Will TELORA Attract and Retain Effective Teachers in High-Needs Schools?

At best, TELORA provides an incentive to any teacher with loans to teach in a high-needs school. It provides no mechanism to meet its stated goal of attracting more effective teachers to such schools—for instance by tying forgiveness eligibility to teacher preparation program quality or to state certification test scores, such as the edTPA. Instead, the benefits discriminate only between those teachers who have student loans and those who don’t (in 2012, a full 33 percent of Master’s of Education recipients didn’t have any debt, at least some of whom are working in high-needs classrooms). Thus, as with TEACH grants, it’s unclear if the recruitment incentive will work as intended. Plus, the average level of debt for a Master’s recipient in education has nearly doubled since 2004, and, just like with PSLF, TELORA does nothing to reverse the rising costs at these colleges or hold them accountable in preparing these teachers to be effective.

The retention incentive, however, is a positive improvement over the status quo. Unlike TEACH grants and the existing loan programs, which only provide benefits after at least four years of service, TELORA rewards teachers as soon as they enter the classroom, provides their benefit on a monthly basis, and increases it as they obtain more classroom experience. This could encourage greater teacher retention in high-needs schools than the existing programs, which is important because research suggests that teachers improve the most during their first few years on the job.

However, there is nothing to incentivize teachers to work in high-need schools after year six—a time when experienced teachers are particularly valuable, yet more likely to move on to less stressful positions. For teachers who do stay in high-needs schools, their monthly payments after year six will be identical to what they are under current law because IBR payments are based on income. While the payments made on behalf of the borrower would lower their total loan balance, this manifests in a lower amount forgiven under PSLF, not an additional benefit to the borrower

Research also suggests that teachers are attracted to teach and stay teaching in high-needs schools less for loan forgiveness and more for other reasons including higher base pay, promise of career advancement, and positive working conditions like strong school leadership, collaborative time, and a supportive school structure. Thus, there’s likely a better way to use the dollars in TELORA to recruit and keep great teachers in high-needs schools than loan assistance.

A More Promising Alternative

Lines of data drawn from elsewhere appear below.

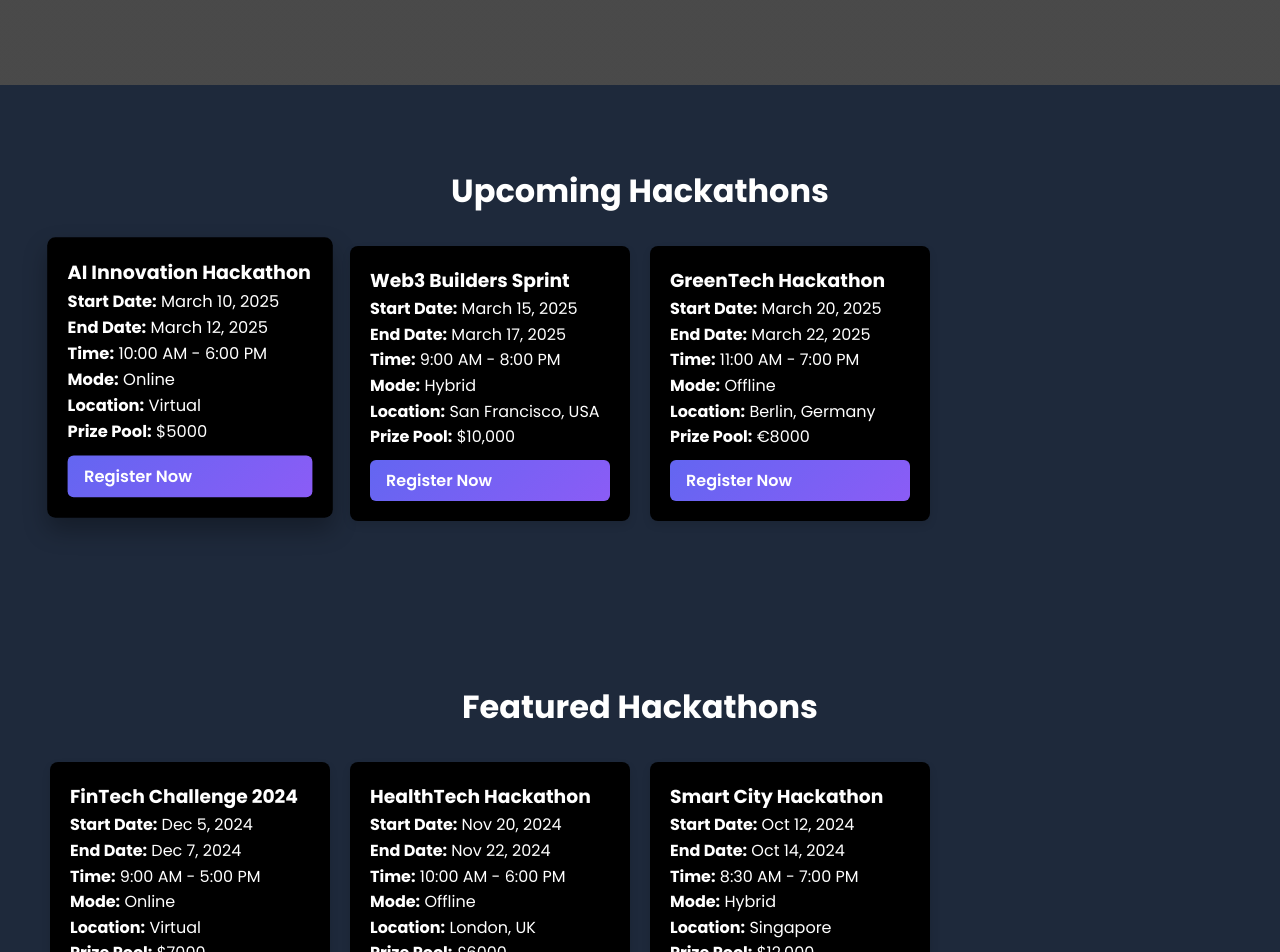
Repository: masihuddin-tech/Hackathon-Project
Page: index.html
The author's editor kept a copy of each file at every save. The page is drawn from the files as they stood at one save, then again after the next save.
The browser window is 1280 px wide. The pictures show the part of the page from y = 635 to 1587 px (the page is 1995 px tall).
The pointer rests on the first visible `.card a`.
Pictures or frames that could not be fetched are drawn as grey boxes. Backgrounds fixed to the window are drawn as part of the page.

Above is the page before, as saved 2025-09-04 10:59:06.
Not found: app.js

### index.html
<!DOCTYPE html>
<html lang="en">
<head>
  <meta charset="UTF-8" />
  <meta name="viewport" content="width=device-width, initial-scale=1.0" />
  <title>Hackathon Aggregator Portal</title>
  <link rel="stylesheet" href="style.css" />
  <link href="https://fonts.googleapis.com/css2?family=Poppins:wght@400;600;700&display=swap" rel="stylesheet" />
</head>
<body>

  <!-- Navbar -->
<header class="navbar">
  <div class="logo">HackPortal</div>
  <nav>
    <div class="nav-links">
      <a href="#current">Current Hackathons</a>
      <a href="#past">Featured Hackathons</a>
    </div>
    <div class="nav-buttons">
      <a href="login.html" id="login-btn" class="login-btn">Log In</a>
      <a href="signup.html" id="signup-btn" class="signup-btn">Sign Up</a>
    </div>
  </nav>

</header>

  <!-- Hero Section with Parallax -->
  <section class="hero">
    <div class="hero-content">
      <h1>Discover Your Next Big Coding Challenge</h1>
      <p>Join exciting hackathons, build innovative projects, and connect with the coding community.</p>
      <a href="#current" class="btn-secondary">Explore Hackathons</a>
    </div>
  </section>

  <!-- Current Hackathons -->
<section id="current" class="hackathons-section">
  <h2>Upcoming Hackathons</h2>
  <div class="hackathon-grid" id="current-hackathons">
    <!-- Dummy Cards -->
    <div class="card">
      <h3>AI Innovation Hackathon</h3>
      <p><strong>Start Date:</strong> March 10, 2025</p>
      <p><strong>End Date:</strong> March 12, 2025</p>
      <p><strong>Time:</strong> 10:00 AM - 6:00 PM</p>
      <p><strong>Mode:</strong> Online</p>
      <p><strong>Location:</strong> Virtual</p>
      <p><strong>Prize Pool:</strong> $5000</p>
      <a href="#">Register Now</a>
    </div>

    <div class="card">
      <h3>Web3 Builders Sprint</h3>
      <p><strong>Start Date:</strong> March 15, 2025</p>
      <p><strong>End Date:</strong> March 17, 2025</p>
      <p><strong>Time:</strong> 9:00 AM - 8:00 PM</p>
      <p><strong>Mode:</strong> Hybrid</p>
      <p><strong>Location:</strong> San Francisco, USA</p>
      <p><strong>Prize Pool:</strong> $10,000</p>
      <a href="#">Register Now</a>
    </div>

    <div class="card">
      <h3>GreenTech Hackathon</h3>
      <p><strong>Start Date:</strong> March 20, 2025</p>
      <p><strong>End Date:</strong> March 22, 2025</p>
      <p><strong>Time:</strong> 11:00 AM - 7:00 PM</p>
      <p><strong>Mode:</strong> Offline</p>
      <p><strong>Location:</strong> Berlin, Germany</p>
      <p><strong>Prize Pool:</strong> €8000</p>
      <a href="#">Register Now</a>
    </div>
  </div>
</section>

<!-- Past Hackathons -->
<section id="past" class="hackathons-section">
  <h2>Featured Hackathons</h2>
  <div class="hackathon-grid" id="past-hackathons">
    <!-- Dummy Cards -->
     <div class="card">
      <h3>FinTech Challenge 2024</h3>
      <p><strong>Start Date:</strong> Dec 5, 2024</p>
      <p><strong>End Date:</strong> Dec 7, 2024</p>
      <p><strong>Time:</strong> 9:00 AM - 5:00 PM</p>
      <p><strong>Mode:</strong> Online</p>
      <p><strong>Location:</strong> Virtual</p>
      <p><strong>Prize Pool:</strong> $7000</p>
      <a href="#">View Details</a>
    </div>

    <div class="card">
      <h3>HealthTech Hackathon</h3>
      <p><strong>Start Date:</strong> Nov 20, 2024</p>
      <p><strong>End Date:</strong> Nov 22, 2024</p>
      <p><strong>Time:</strong> 10:00 AM - 6:00 PM</p>
      <p><strong>Mode:</strong> Offline</p>
      <p><strong>Location:</strong> London, UK</p>
      <p><strong>Prize Pool:</strong> £6000</p>
      <a href="#">View Details</a>
    </div>

    <div class="card">
      <h3>Smart City Hackathon</h3>
      <p><strong>Start Date:</strong> Oct 12, 2024</p>
      <p><strong>End Date:</strong> Oct 14, 2024</p>
      <p><strong>Time:</strong> 8:30 AM - 7:00 PM</p>
      <p><strong>Mode:</strong> Hybrid</p>
      <p><strong>Location:</strong> Singapore</p>
      <p><strong>Prize Pool:</strong> $12,000</p>
      <a href="#">View Details</a>
    </div>
  </div>
</section>


  <!-- Footer -->
  <footer>
    <p>© 2025 Hackathon Aggregator Portal. All Rights Reserved.</p>
  </footer>

  <!-- Login Modal -->
  <div class="modal hidden" id="login-modal">
    <div class="modal-content">
      <span class="close" id="login-close">&times;</span>
      <h2>Login</h2>
      <input type="email" id="login-email" placeholder="Email" />
      <input type="password" id="login-password" placeholder="Password" />
      <button id="login-submit">Login</button>
    </div>
  </div>

  <!-- Signup Modal -->
  <div class="modal hidden" id="signup-modal">
    <div class="modal-content">
      <span class="close" id="signup-close">&times;</span>
      <h2>Sign Up</h2>
      <input type="email" id="signup-email" placeholder="Email" />
      <input type="password" id="signup-password" placeholder="Password" />
      <button id="signup-submit">Sign Up</button>
    </div>
  </div>

  <script src="app.js" type="module"></script>
</body>
</html>

### style.css
/* Reset */
* {
  margin: 0;
  padding: 0;
  box-sizing: border-box;
}

html {
  scroll-behavior: smooth;
}

body {
  font-family: 'Poppins', sans-serif;
  background: #0f172a; /* dark base */
  color: #f1f5f9;
  line-height: 1.6;
}

/* Navbar */
.navbar {
  position: fixed;
  top: 0;
  left: 0;
  width: 100%;
  background: rgba(17, 17, 17, 0.85);
  backdrop-filter: blur(10px);
  color: white;
  display: flex;
  align-items: center;
  justify-content: space-between;
  padding: 15px 50px;
  z-index: 1000;
}

/* Logo left aligned */
.navbar .logo {
  font-size: 2rem;
  font-weight: 700;
  color: white;
  flex: 0 0 auto;
}

/* Nav container */
.navbar nav {
  flex: 1 1 auto;
  display: flex;
  justify-content: center;
  align-items: center;
  gap: 40px;
  position: relative;
}

/* Nav links center */
.navbar nav .nav-links {
  display: flex;
  gap: 30px;
  margin-left: -200px; /* slight left shift */
}

/* Login / Signup right */
.navbar nav .nav-buttons {
  position: absolute;
  right: -30px;
  top: 50%;
  transform: translateY(-50%);
  display: flex;
  gap: 10px;
}

/* General nav link style */
.navbar nav a {
  padding: 8px 18px;
  border: 2px solid white;
  border-radius: 30px;
  color: white;
  text-decoration: none;
  font-weight: 600;
  transition: all 0.3s ease;
  cursor: pointer;
  white-space: nowrap;
}

/* Hover effect */
.navbar nav a:hover {
  background: linear-gradient(135deg, #6366f1, #8b5cf6);
  border-color: transparent;
  box-shadow: 0 0 12px rgba(139, 92, 246, 0.7);
}

/* Login button */
#login-btn, #signup-btn {
  border: none;
  background: linear-gradient(135deg, #6366f1, #8b5cf6);
  color: white;
  border-radius: 30px;
  padding: 8px 18px;
  font-weight: 600;
  transition: all 0.3s ease;
}

#login-btn:hover, #signup-btn:hover {
  background: linear-gradient(135deg, #8b5cf6, #6366f1);
  box-shadow: 0 0 15px rgba(99, 102, 241, 0.8);
  transform: scale(1.05);
}

/* Responsive */
@media (max-width: 768px) {
  .navbar {
    flex-wrap: wrap;
    padding: 10px 20px;
  }
  .navbar nav {
    flex-basis: 100%;
    justify-content: center;
    margin: 10px 0;
    position: static;
  }
  .navbar nav .nav-buttons {
    position: static;
    margin-top: 10px;
    justify-content: center;
    width: 100%;
  }
}

/* Hero Section */
.hero {
  background: linear-gradient(
      rgba(17, 17, 17, 0.6),
      rgba(17, 17, 17, 0.6)
    ),
    url('https://images.unsplash.com/photo-1555066931-4365d14bab8c?fit=crop&w=1600&q=80') center/cover fixed;
  height: 100vh;
  display: flex;
  align-items: center;
  justify-content: center;
  text-align: center;
  color: white;
  position: relative;
}

.hero h1 {
  font-size: 3.5rem;
  font-weight: 800;
  margin-bottom: 15px;
}

.hero p {
  font-size: 1.3rem;
  margin-bottom: 30px;
  color: #e5e7eb;
}

/* Hero Button */
.btn-secondary {
  padding: 12px 30px;
  border-radius: 8px;
  font-size: 1.1rem;
  font-weight: 600;
  background: linear-gradient(135deg, #6366f1, #8b5cf6);
  color: white;
  text-decoration: none;
  display: inline-block;
  transition: all 0.3s ease;
  border-radius: 50px;
}

.btn-secondary:hover {
  background: linear-gradient(135deg, #8b5cf6, #6366f1);
  box-shadow: 0 0 18px rgba(139, 92, 246, 0.8);
}

/* Hackathon Cards */
.hackathons-section {
  padding: 80px 50px;
  background: #1e293b;
  color: white;
}

.hackathons-section h2 {
  text-align: center;
  font-size: 2rem;
  margin-bottom: 30px;
}

.hackathon-grid {
  display: grid;
  grid-template-columns: repeat(auto-fill, minmax(280px, 1fr));
  gap: 20px;
}

.card {
  background: rgb(0, 0, 0);
  border-radius: 8px;
  padding: 20px;
  box-shadow: 0 4px 8px rgba(0,0,0,0.1);
  transition: transform 0.3s, box-shadow 0.3s;
  min-height: 250px;  /* 🔥 Add this to increase card length */
  display: flex;
  flex-direction: column;
  justify-content: space-between; /* keeps button at bottom */
}

.card:hover {
  transform: translateY(-6px) scale(1.02);
  box-shadow: 0 12px 24px rgba(0,0,0,0.3);
}

.card a {
  display: inline-block;
  margin-top: 10px;
  padding: 8px 16px;
  background: linear-gradient(135deg, #6366f1, #8b5cf6);   /* 🔵 rich blue background */
  color: white;
  font-weight: 600;
  border-radius: 6px;
  text-decoration: none;
  transition: background 0.3s ease, transform 0.2s ease;
}

.card a:hover {
  /* background: linear-gradient(135deg, #4f46e5, #7c3aed);    */
  transform: scale(1.0);
}



/* Footer */
footer {
  background: #111827;
  color: #d1d5db;
  padding: 20px;
  text-align: center;
  font-size: 0.9rem;
}

After the next save:
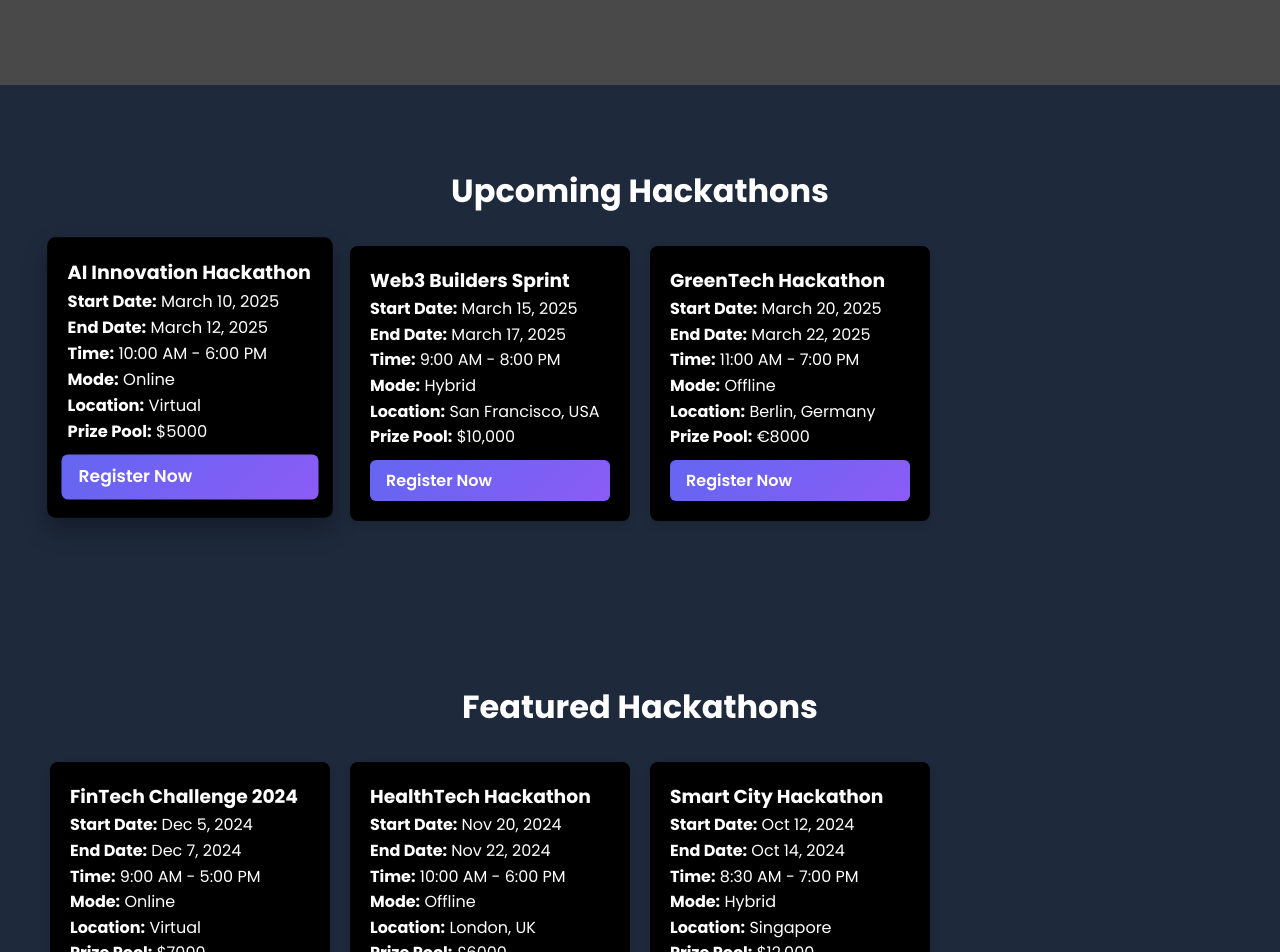
Saved 4 s later.
--- a/style.css
+++ b/style.css
@@ -221,7 +221,7 @@ body {
 
 .card a:hover {
   /* background: linear-gradient(135deg, #4f46e5, #7c3aed);    */
-  transform: scale(1.0);
+  transform: scale(1.05);
 }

A teacher enrolled in this program for six years would receive $23,400, meaning that, especially after factoring in administrative costs, this program would require a lot of federal dollars. There are likely more promising ways to use these funds to attract and retain effective teachers in high-needs schools than the backdoor of loan assistance, especially considering that not all teachers have loans. Rather than create a complex loan repayment strategy for teachers, these dollars could be used to support areas we know are critical to recruiting and keeping more effective teachers in hard-to-staff schools—through higher pay coupled with investments in stronger school leadership and teacher advancement opportunities.